4 March 2022
The new book Disruptiver 3D-Druck (“Disruptive 3D Printing”), which is scheduled to be published this summer by Hanser Verlag, deals with how AM is shaking up some of the world’s value chains. Authors Ralf Vanderhofstadt, head of the Center of Competence 3D Printing at Daimler Truck and a lecturer on the subject of AM, and Dr. Marcus Disselkamp, a university professor, specialized author, and business coach, explore subjects like toxic business models and new business opportunities while also covering the technical aspects of 3D Printing a wide variety of materials. Among other contributors, our own Sascha Wenzler (Vice President of Mesago Messe Frankfurt GmbH) offers insights into the current developments and what the future might have in store for this exciting technology. We recently had the chance to talk with Ralf Anderhofstadt about the new book.
The announcement of your new book refers to the many new business models in this field – some of them toxic. Could you give us some specific examples?
A lot of bank-related and financing transactions can be considered toxic in cases where innovations aren’t leveraged in time to create value that rewards customers for these transactions. 3D printing results in toxic business models like these, as well. Take warehousing, for instance: In areas where decentralized production and the creator economy continue to gain ground, we’re only going to need storage services for the raw materials required for Additive Manufacturing – not for finished products. There’s probably going to be a significant decline in the amount of goods being warehoused – and, for that matter, transported – because instead of physical products, data on how to make them will be sent around the world and stored temporarily. That doesn’t mean “game over” for all the logistics companies out there, though.

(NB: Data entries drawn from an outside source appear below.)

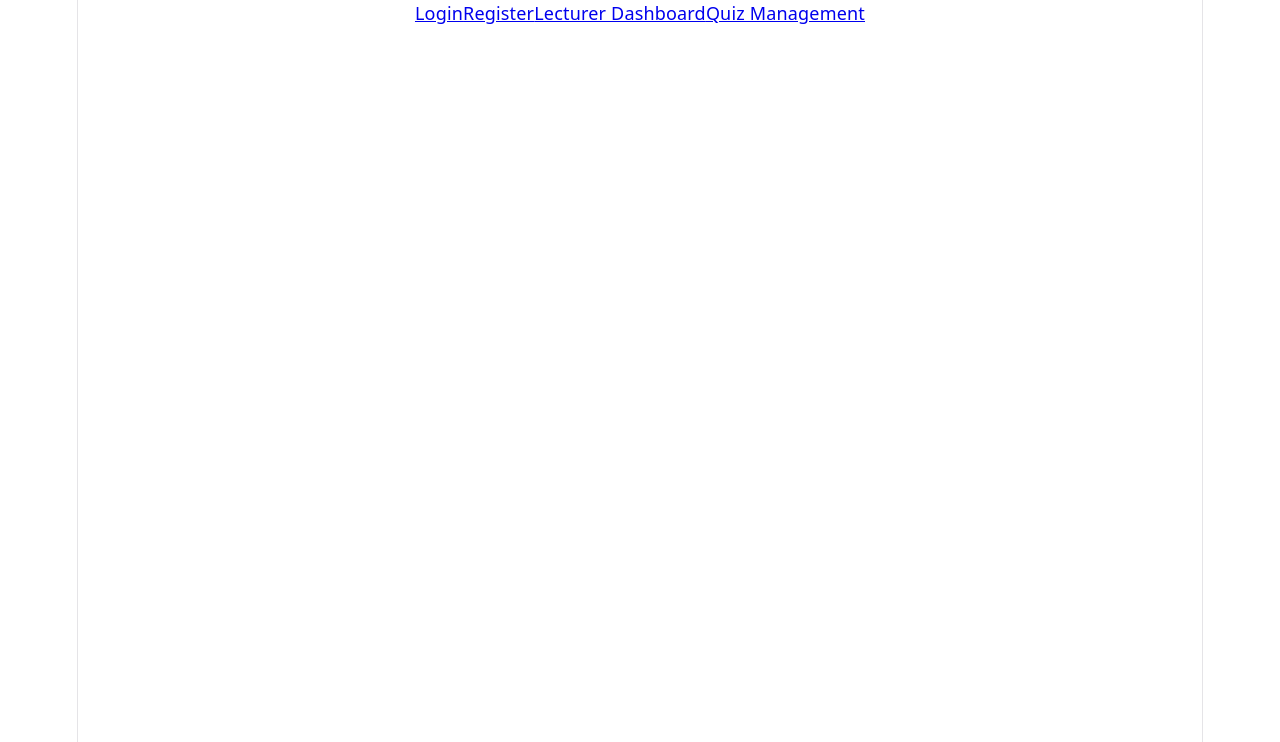
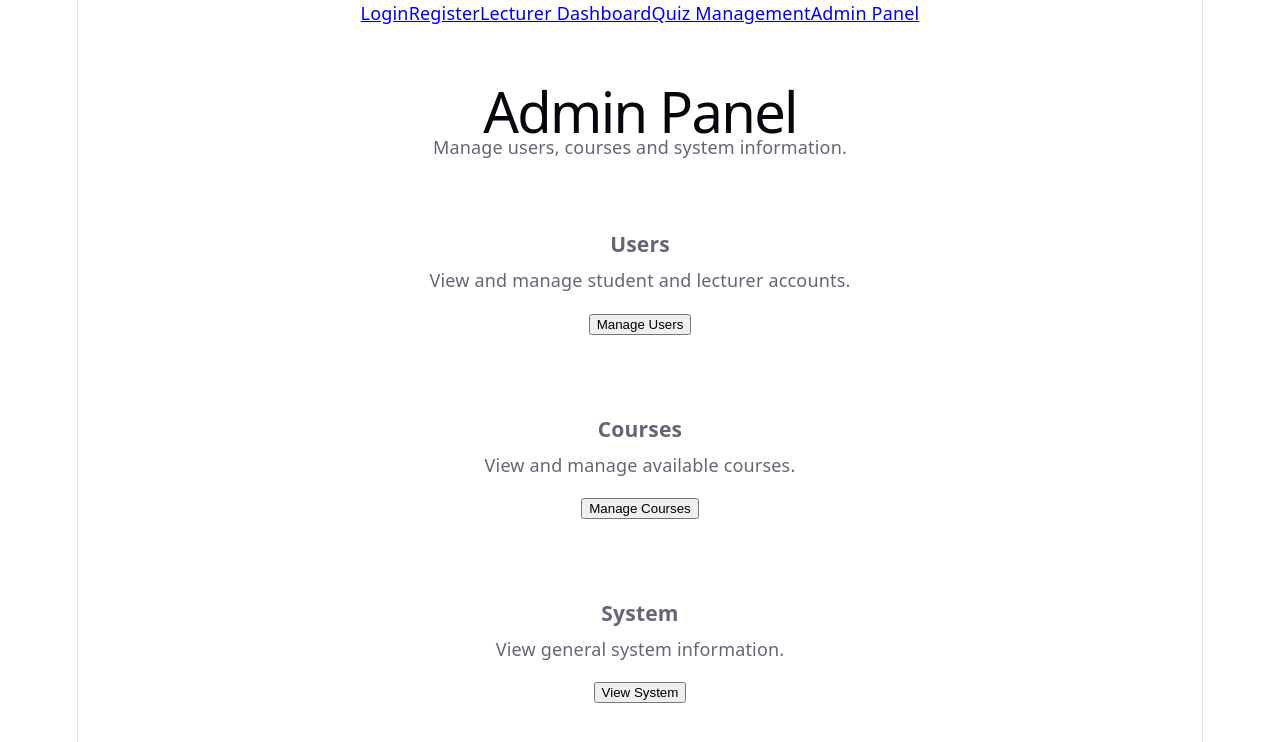
Before and after one commit to Ayanda05-max/Academix, a React (Vite) app in the folder academix-frontend/: page /admin in a window 1280 px wide. Shown: the top 742 px of the page. Built offline with nearby package versions, Linux system fonts and the light colour scheme.

Commit message:
Create admin panel

```diff
--- a/academix-frontend/src/App.css
+++ b/academix-frontend/src/App.css
@@ -115,3 +115,30 @@
 .dashboard-card button {
   margin-top: 10px;
 }
+
+.admin-panel {
+  padding: 40px;
+}
+
+.admin-panel h1 {
+  margin-bottom: 10px;
+}
+
+.admin-panel > p {
+  margin-bottom: 30px;
+}
+
+.admin-card {
+  background: white;
+  padding: 20px;
+  margin-bottom: 20px;
+  border-radius: 10px;
+}
+
+.admin-card h3 {
+  margin-bottom: 10px;
+}
+
+.admin-card p {
+  margin-bottom: 15px;
+}
--- a/academix-frontend/src/App.tsx
+++ b/academix-frontend/src/App.tsx
@@ -4,6 +4,7 @@ import Login from "./pages/Login";
 import Register from "./pages/Register";
 import LecturerDashboard from "./pages/LecturerDashboard";
 import QuizPage from "./pages/QuizPage";
+import AdminPanel from "./pages/AdminPanel";
 import "./App.css";
 
 function App() {
@@ -16,6 +17,7 @@ function App() {
         <Route path="/register" element={<Register />} />
         <Route path="/lecturer" element={<LecturerDashboard />} />
         <Route path="/quiz" element={<QuizPage />} />
+        <Route path="/admin" element={<AdminPanel />} />
       </Routes>
     </BrowserRouter>
   );
--- a/academix-frontend/src/components/NavBar.tsx
+++ b/academix-frontend/src/components/NavBar.tsx
@@ -7,6 +7,7 @@ function NavBar() {
       <Link to="/register">Register</Link>
       <Link to="/lecturer">Lecturer Dashboard</Link>
       <Link to="/quiz">Quiz Management</Link>
+      <Link to="/admin">Admin Panel</Link>
     </nav>
   );
 }
--- /dev/null
+++ b/academix-frontend/src/pages/AdminPanel.tsx
@@ -0,0 +1,29 @@
+function AdminPanel() {
+  return (
+    <div className="admin-panel">
+      <h1>Admin Panel</h1>
+
+      <p>Manage users, courses and system information.</p>
+
+      <div className="admin-card">
+        <h3>Users</h3>
+        <p>View and manage student and lecturer accounts.</p>
+        <button>Manage Users</button>
+      </div>
+
+      <div className="admin-card">
+        <h3>Courses</h3>
+        <p>View and manage available courses.</p>
+        <button>Manage Courses</button>
+      </div>
+
+      <div className="admin-card">
+        <h3>System</h3>
+        <p>View general system information.</p>
+        <button>View System</button>
+      </div>
+    </div>
+  );
+}
+
+export default AdminPanel;
```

Toxic business models are those that don’t change with the times to offer new value to other business partners in the various new roles they’re playing.
And what kinds of business models are going to present new opportunities?
Well, let’s stick with the topic of the creator economy. In our understanding of the term, the users and customers typically targeted by companies don’t just provide their own ideas for new products and services; they create and sell these things themselves. When consumers become the manufacturers (or even developers) of products, it gives rise to unprecedented opportunities and roles for their respective companies.
The wide-ranging prospects offered by 3D Printing have been an exciting topic for years. Why are you publishing this book now, and why is it important at the current moment?
Industrial 3D Printing has made significant strides in recent years, and it’s already being used in serial production in some sectors. This is resulting in more and more intriguing business models across the individual industries in play. At the same time, however, Additive Manufacturing is still only viewed through the lens of prototyping, and there’s a strong focus on construction design. As interesting as the facets and possibilities in this area are, we need to perceive the potential of 3D Printing in its entirety, meaning all along the value chain. And there’s no time like the present!
And finally, who is this book geared toward?
It’s meant for managers and decision-makers at service providers, logistics companies, and industrial firms, as well as for professors and students of economics, law, IT, and business administration.
- Additive Manufacturing